Lawson calls Stevens’s death a tipping point, saying, “I do think there’s a shift in mental-health awareness. There’s really an effort to reduce the fears that you will be judged or not given a job or somehow black-marked against because you ask for help.”

Advocate groups decry romanticizing any vital artistic correlation between mental illness and comedy. Similarly refuting fears that therapy or medication will dampen joke-writing ability, recent specials by Gary Gulman (The Great Depresh) and Maria Bamford (Weakness Is the Brand) repositioned seeking help as a show of strength. And industry distributors like Netflix and HBO certainly haven’t shied from material tackling the topic head-on.

In June, Comedy Central’s Clusterfest incorporated a “Comedy and Mental Health: A Hilarious Conversation” panel and Stevens-themed “Festival of Friendship” activation area (named after Stevens’s podcast) featuring informational pamphlets and an “Enjoy It!” mural. A portion of industry ticket sales — which previously were comped — raised over $10,000 for the Comedians Assistance Fund, a joint venture between the Comedy Store and the Motion Picture & Television Fund. Shortly after, both July’s Just for Laughs Montreal and September’s Just for Laughs Toronto presented a panel called “A Serious Talk With Funny People: Mental Health in Comedy.”

Comedy Central’s “Festival of Friendship”activation at 2019’s Clusterfest. Photo: Courtesy of Clustefest

Comedy Central later launched a “Be the Difference” PSA video in honor of October 10’s World Mental Health Day. The tagline, explains Comedy Central VP of Social Impact Erika Soto Lamb, derives from the Mental Health First Aid program run by the National Council for Behavioral Health, with whom Comedy Central partnered over the past year.
“It made sense for us to take on an issue that affects everyone,” says Soto Lamb, “one that is a public health crisis consistent with news reports about suicide being the second leading cause of death for young people.”
Not only are clubs, non-profits, and corporations engaging in dialogue surrounding mental health; comics have sought individual, grassroots outlets to make an impact.

Ryan Singer (Maron) organizes Stevens-inspired “Happiness Hikes” at outdoor locations across Los Angeles to promote physical health and camaraderie.
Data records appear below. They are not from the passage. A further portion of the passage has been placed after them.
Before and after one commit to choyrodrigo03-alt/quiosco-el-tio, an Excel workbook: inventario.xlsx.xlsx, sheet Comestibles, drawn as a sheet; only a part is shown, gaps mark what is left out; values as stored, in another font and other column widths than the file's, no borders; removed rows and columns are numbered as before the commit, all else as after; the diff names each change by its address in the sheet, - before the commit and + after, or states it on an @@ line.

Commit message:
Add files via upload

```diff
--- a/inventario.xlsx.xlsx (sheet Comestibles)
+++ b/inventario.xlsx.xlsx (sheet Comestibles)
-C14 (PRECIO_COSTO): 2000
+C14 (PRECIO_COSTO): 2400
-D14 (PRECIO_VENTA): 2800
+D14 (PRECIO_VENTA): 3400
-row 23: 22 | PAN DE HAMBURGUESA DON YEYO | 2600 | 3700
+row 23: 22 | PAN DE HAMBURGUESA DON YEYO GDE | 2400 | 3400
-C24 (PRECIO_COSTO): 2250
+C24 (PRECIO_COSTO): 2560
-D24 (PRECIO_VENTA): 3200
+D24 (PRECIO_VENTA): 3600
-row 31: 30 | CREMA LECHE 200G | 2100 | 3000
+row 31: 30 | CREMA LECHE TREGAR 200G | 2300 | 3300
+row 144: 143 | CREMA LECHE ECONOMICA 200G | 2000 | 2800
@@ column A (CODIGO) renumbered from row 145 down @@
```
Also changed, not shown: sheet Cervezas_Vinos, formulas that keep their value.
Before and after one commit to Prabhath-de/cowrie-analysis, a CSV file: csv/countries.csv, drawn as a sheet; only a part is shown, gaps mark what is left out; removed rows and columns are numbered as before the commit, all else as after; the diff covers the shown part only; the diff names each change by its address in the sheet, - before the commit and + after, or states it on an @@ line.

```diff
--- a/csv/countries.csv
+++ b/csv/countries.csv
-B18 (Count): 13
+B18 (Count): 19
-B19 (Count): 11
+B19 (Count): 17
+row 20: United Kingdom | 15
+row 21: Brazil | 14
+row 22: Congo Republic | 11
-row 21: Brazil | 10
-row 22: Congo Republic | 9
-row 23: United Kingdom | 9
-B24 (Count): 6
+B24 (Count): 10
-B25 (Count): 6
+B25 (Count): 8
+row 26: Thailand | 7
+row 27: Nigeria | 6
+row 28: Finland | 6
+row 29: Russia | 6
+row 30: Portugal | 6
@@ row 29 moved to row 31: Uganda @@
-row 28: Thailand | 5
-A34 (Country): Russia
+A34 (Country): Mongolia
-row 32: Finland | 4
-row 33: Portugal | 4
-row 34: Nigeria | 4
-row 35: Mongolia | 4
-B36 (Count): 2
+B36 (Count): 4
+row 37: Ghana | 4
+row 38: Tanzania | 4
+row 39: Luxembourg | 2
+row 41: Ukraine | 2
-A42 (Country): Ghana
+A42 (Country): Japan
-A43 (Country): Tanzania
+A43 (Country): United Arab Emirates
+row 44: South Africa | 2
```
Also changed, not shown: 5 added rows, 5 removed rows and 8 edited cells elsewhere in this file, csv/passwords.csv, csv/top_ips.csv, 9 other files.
At the close of his Doug Loves Movies podcast, Doug Benson has replaced a recurring “Shitheads” segment with a “Positive energy!” nod. Sam Tripoli, whose Tin Foil Hat podcast marked Stevens’s final interview, will hold his second annual Festival of Friendship tribute show March 10 at the Comedy Store to bolster the Comedians Assistance Fund.
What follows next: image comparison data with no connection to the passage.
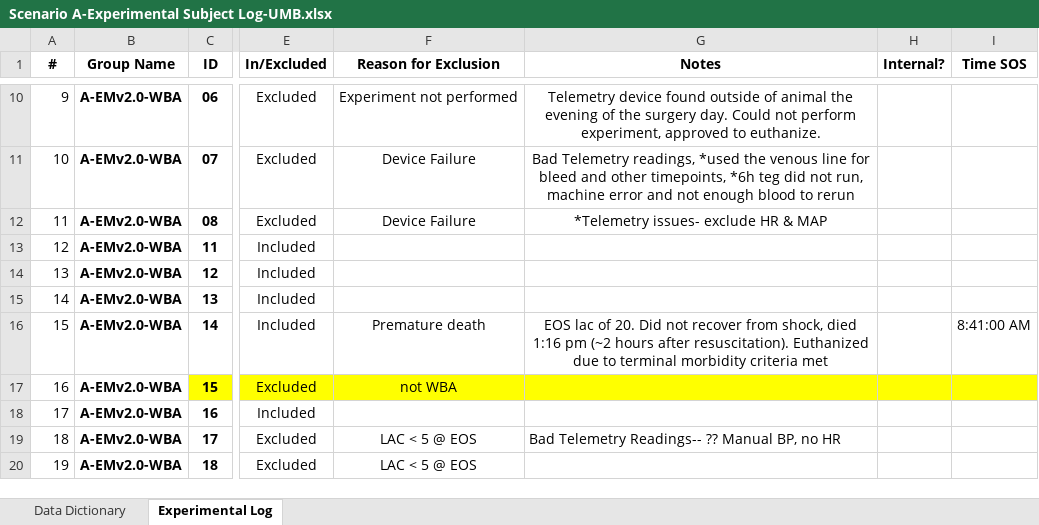
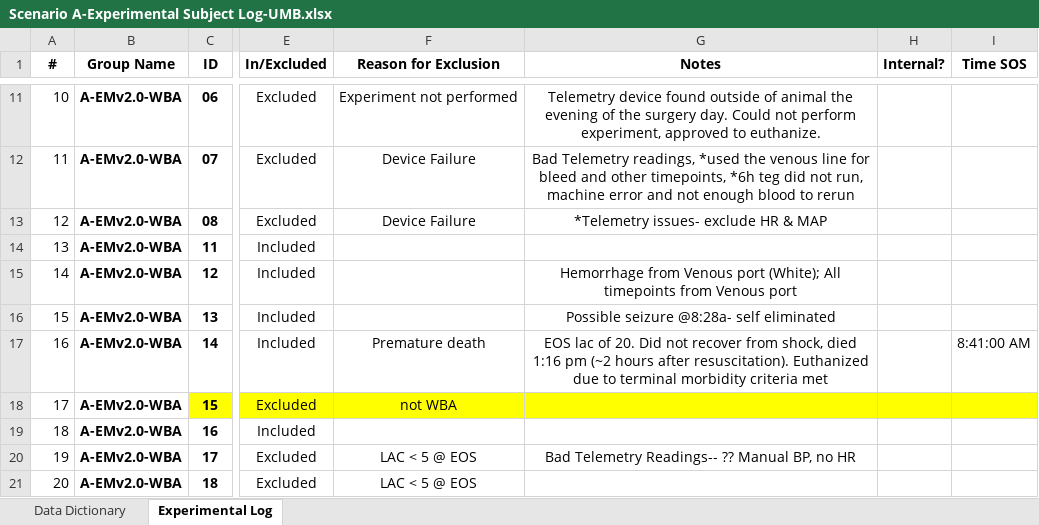
Before and after one commit to NikolaiVukov21/CBOTH_Summer_2026, an Excel workbook: Concert_Rabbit_A/Manu/Data/Input/Scenario A-Experimental Subject Log-UMB.xlsx, sheet Experimental Log, drawn as a sheet; only a part is shown, gaps mark what is left out; values as stored, in another font and other column widths than the file's, no borders; conditional formats not drawn; addresses are those after the commit; the diff covers the shown part only; the diff names each change by its address in the sheet, - before the commit and + after, or states it on an @@ line.

```diff
--- a/Concert_Rabbit_A/Manu/Data/Input/Scenario A-Experimental Subject Log-UMB.xlsx (sheet Experimental Log)
+++ b/Concert_Rabbit_A/Manu/Data/Input/Scenario A-Experimental Subject Log-UMB.xlsx (sheet Experimental Log)
@@ column A (#) renumbered between rows 6 and 263 @@
-G15 (Notes): (empty)
+G15 (Notes): Hemorrhage from Venous port (White); All timepoints from Venous port
-G16 (Notes): (empty)
+G16 (Notes): Possible seizure @8:28a- self eliminated
-G20 alignment: left
+G20 alignment: center
```
Also changed, not shown: 23 added rows, 1 removed row, 1 moved row, 21 edited cells and cell formats elsewhere in this sheet, 7 other files.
Stevens’s advice for others was simple: “Stay positive and don’t burn bridges,” says Tony Hinchcliffe, who implemented a “positivity only” episode of his traditionally pugnacious Kill Tony podcast when Stevens died. “So much light was shed on mental illness from someone as great as Brody Stevens,” he says.
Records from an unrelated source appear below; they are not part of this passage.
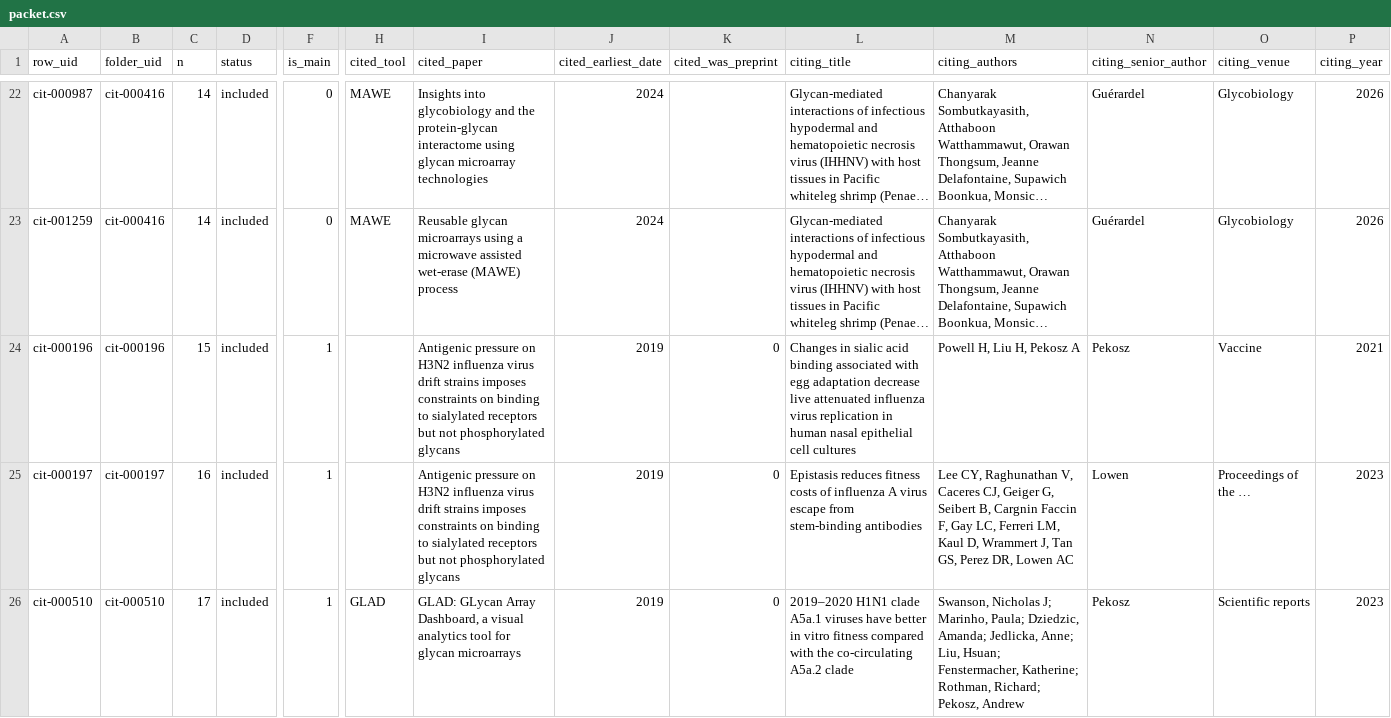
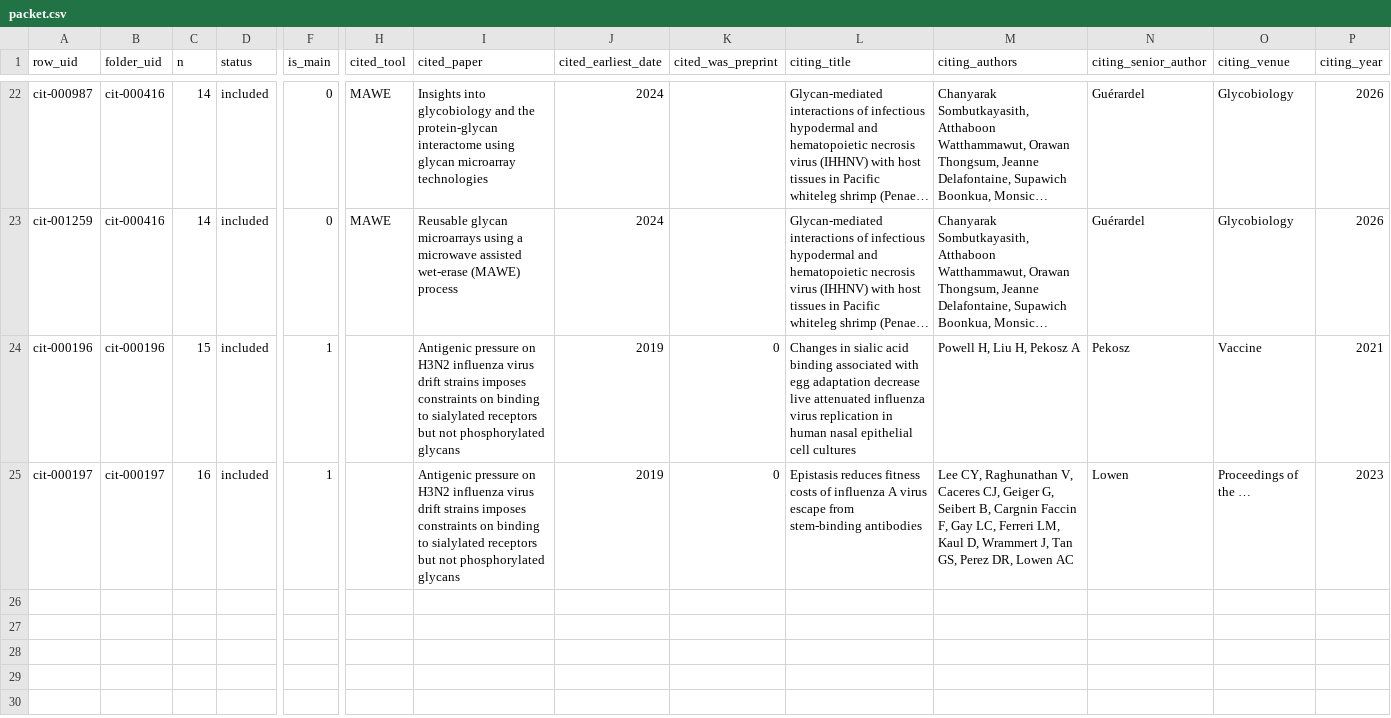
Before and after one commit to akulmehta/academic-citation-tracker, a CSV file: Citations/Notable Citations Packet/packet.csv, drawn as a sheet; only a part is shown, gaps mark what is left out; long unchanged cells end in …; rows hold the shown columns only; the diff names each change by its address in the sheet, - before the commit and + after, or states it on an @@ line.

```diff
--- a/Citations/Notable Citations Packet/packet.csv
+++ b/Citations/Notable Citations Packet/packet.csv
-row 26: cit-000510 | cit-000510 | 17 | included | 1 | GLAD | GLAD: GLycan Array Dashboard, a visual analytics tool for glycan microarrays | 2019 | 0 | 2019–2020 H1N1 clade A5a.1 viruses have better in vitro fitness compared with the co-circulating A5a.2 clade | Swanson, Nicholas J; Marinho, Paula; Dziedzic, Amanda; Jedlicka, Anne; Liu, Hsuan; Fenstermacher, Katherine; Rothman, Richard; Pekosz, Andrew | Pekosz | Scientific reports | 2023
```
Also changed, not shown: Citations/Notable Citations Packet/download-queue.csv, Citations/Notable Citations Packet/packet-files.csv, 10 other files.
The sign at The Comedy Store pays tribute to Stevens. Photo: Julie Seabaugh

The collective shift in mental-health awareness and outreach “speaks to Brody’s true impact,” says Dave Rath, Stevens’s manager and Comedy Gives Back board member. “Brody did something different. In terms of onstage honesty, Brody’s brilliance was being able to use the most silliest, goofiest, dumbest jokes wrapped around this obviously hurting person.”

Rath envisions the YouTube channel comprising existing TV and podcast episodes, archival stand-up material, and new, previously unseen social content. An earlier Brody Stevens catchphrase app will be again available for download, plus catalogued personal memorabilia offered via online auction … all preserving Stevens’s work while ensuring future generations of performers benefit from funds raised. He was a comic who influenced others while alive, and whose death won’t mark the end of his contributions.

Or as Rath puts it, “There were two categories: everybody else, and Brody Stevens.”

A Year After His Death, Brody Stevens Still Makes an Impact